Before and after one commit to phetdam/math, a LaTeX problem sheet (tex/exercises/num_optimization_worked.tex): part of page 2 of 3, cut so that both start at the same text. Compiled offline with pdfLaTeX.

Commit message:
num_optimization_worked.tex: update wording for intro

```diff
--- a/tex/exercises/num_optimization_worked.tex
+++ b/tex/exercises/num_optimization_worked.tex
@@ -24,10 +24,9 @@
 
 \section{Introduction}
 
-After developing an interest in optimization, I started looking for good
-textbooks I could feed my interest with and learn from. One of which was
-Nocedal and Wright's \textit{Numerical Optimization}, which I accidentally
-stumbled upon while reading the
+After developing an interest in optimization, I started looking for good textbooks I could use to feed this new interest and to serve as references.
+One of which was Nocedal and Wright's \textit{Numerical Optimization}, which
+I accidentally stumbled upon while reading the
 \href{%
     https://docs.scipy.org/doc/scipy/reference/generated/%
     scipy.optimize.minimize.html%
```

++++

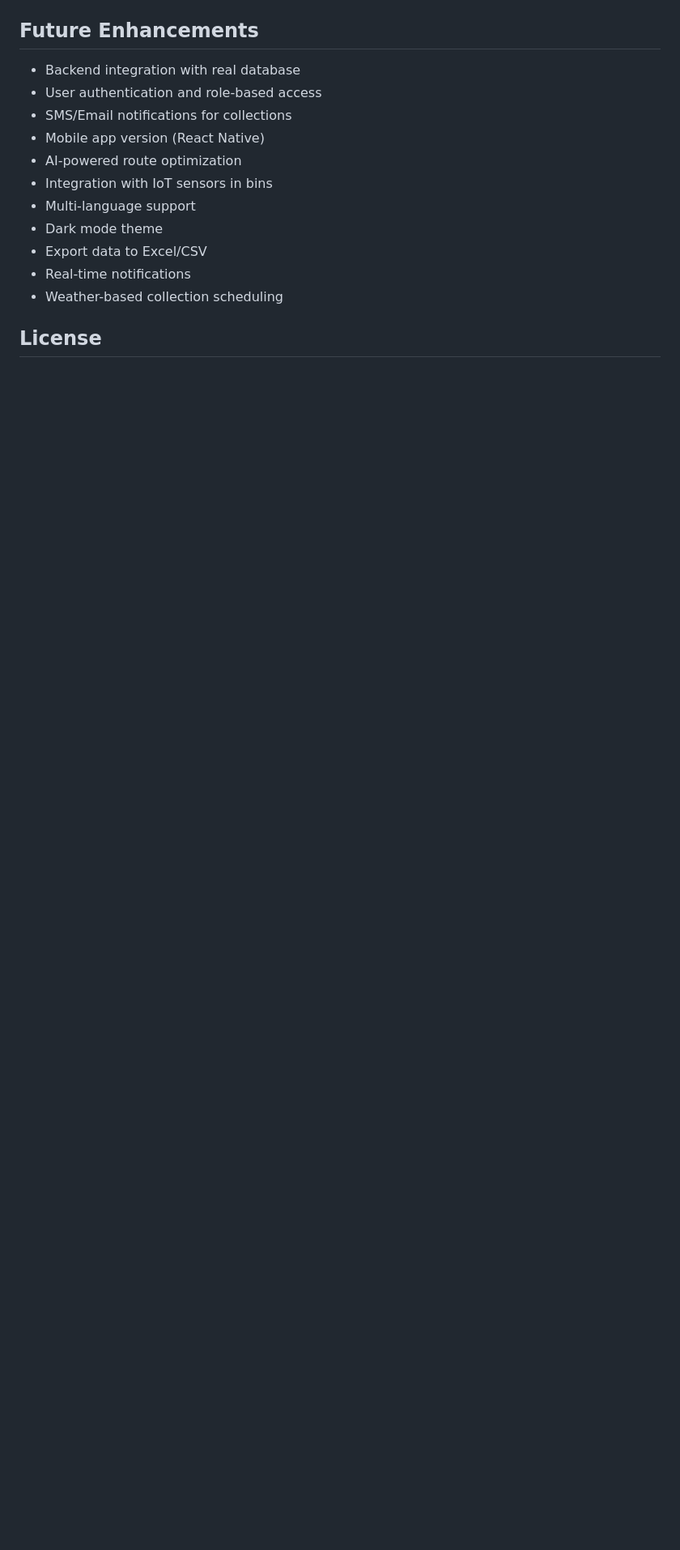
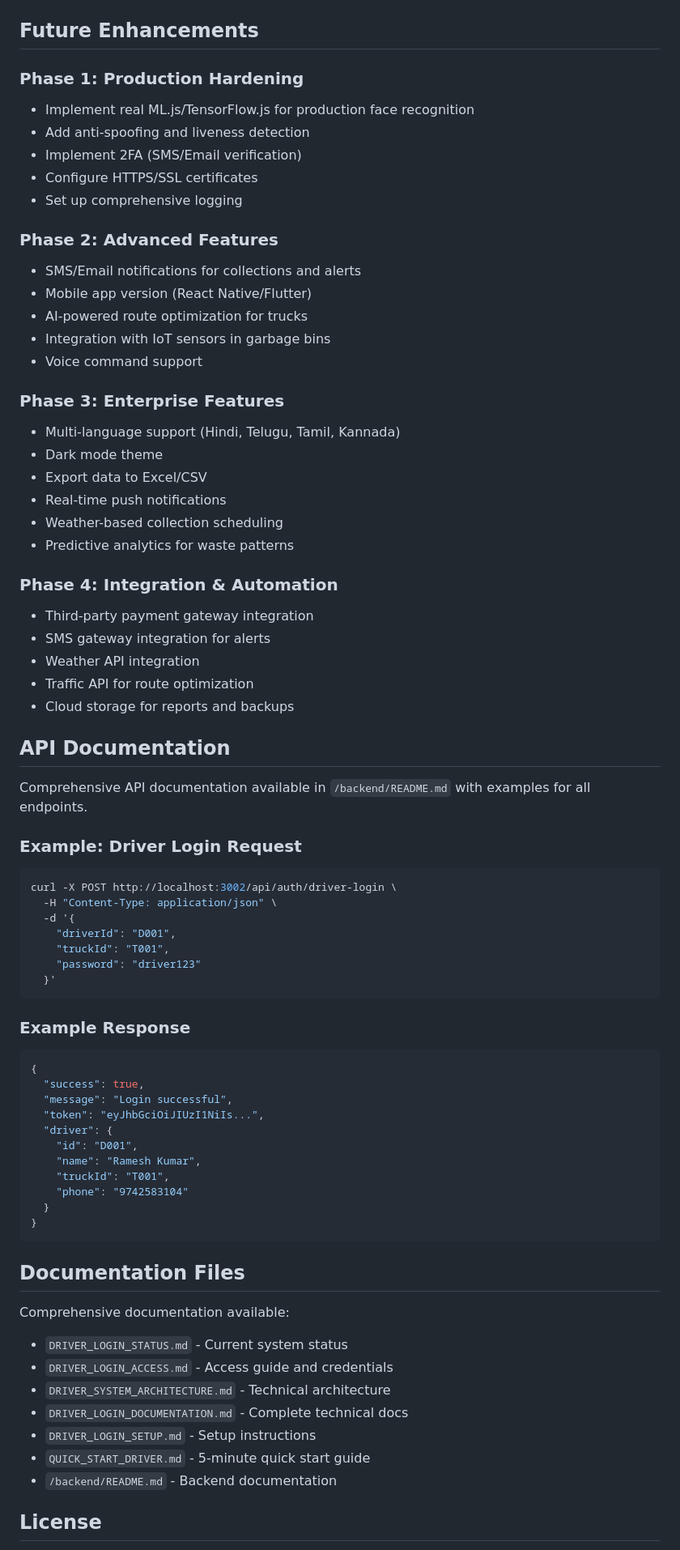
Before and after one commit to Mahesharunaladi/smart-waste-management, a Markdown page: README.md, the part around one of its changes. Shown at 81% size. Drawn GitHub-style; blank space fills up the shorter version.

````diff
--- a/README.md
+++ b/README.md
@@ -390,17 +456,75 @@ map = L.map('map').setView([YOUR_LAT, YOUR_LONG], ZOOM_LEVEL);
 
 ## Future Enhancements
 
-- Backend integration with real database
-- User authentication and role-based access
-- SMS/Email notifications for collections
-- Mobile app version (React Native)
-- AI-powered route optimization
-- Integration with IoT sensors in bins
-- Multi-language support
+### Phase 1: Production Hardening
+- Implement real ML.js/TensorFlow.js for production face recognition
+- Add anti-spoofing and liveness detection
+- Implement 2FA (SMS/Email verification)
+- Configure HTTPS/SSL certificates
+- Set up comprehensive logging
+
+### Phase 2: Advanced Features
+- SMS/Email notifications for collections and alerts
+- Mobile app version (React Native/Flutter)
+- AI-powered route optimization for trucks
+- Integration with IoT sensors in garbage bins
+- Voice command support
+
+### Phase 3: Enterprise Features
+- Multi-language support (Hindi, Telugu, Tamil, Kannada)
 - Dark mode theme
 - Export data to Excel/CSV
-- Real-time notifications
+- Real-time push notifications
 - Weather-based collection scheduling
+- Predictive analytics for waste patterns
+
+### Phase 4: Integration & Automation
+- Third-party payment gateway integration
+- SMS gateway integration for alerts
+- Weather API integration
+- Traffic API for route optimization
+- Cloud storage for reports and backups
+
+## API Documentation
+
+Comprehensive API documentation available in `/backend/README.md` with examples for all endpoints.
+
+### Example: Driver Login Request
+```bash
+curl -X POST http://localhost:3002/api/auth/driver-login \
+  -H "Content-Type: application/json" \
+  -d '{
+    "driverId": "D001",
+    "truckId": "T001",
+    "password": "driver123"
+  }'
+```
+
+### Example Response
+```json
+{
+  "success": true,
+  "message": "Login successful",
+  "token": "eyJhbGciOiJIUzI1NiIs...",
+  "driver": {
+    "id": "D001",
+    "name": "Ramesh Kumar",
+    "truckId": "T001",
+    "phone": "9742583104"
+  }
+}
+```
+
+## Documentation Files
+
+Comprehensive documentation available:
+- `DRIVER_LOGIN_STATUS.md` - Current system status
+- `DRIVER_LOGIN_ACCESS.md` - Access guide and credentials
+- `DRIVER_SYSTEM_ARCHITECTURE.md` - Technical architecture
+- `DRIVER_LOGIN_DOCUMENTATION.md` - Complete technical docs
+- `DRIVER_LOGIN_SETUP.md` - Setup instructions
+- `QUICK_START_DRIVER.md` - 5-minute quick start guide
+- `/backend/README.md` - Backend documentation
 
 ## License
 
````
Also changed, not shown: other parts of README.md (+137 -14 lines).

++++

- [TASK STATEMENT]:
From the data, work out how many lines include the word "README"; the reply is that number and nothing else.

- [THE COMPLETED TASK]:
6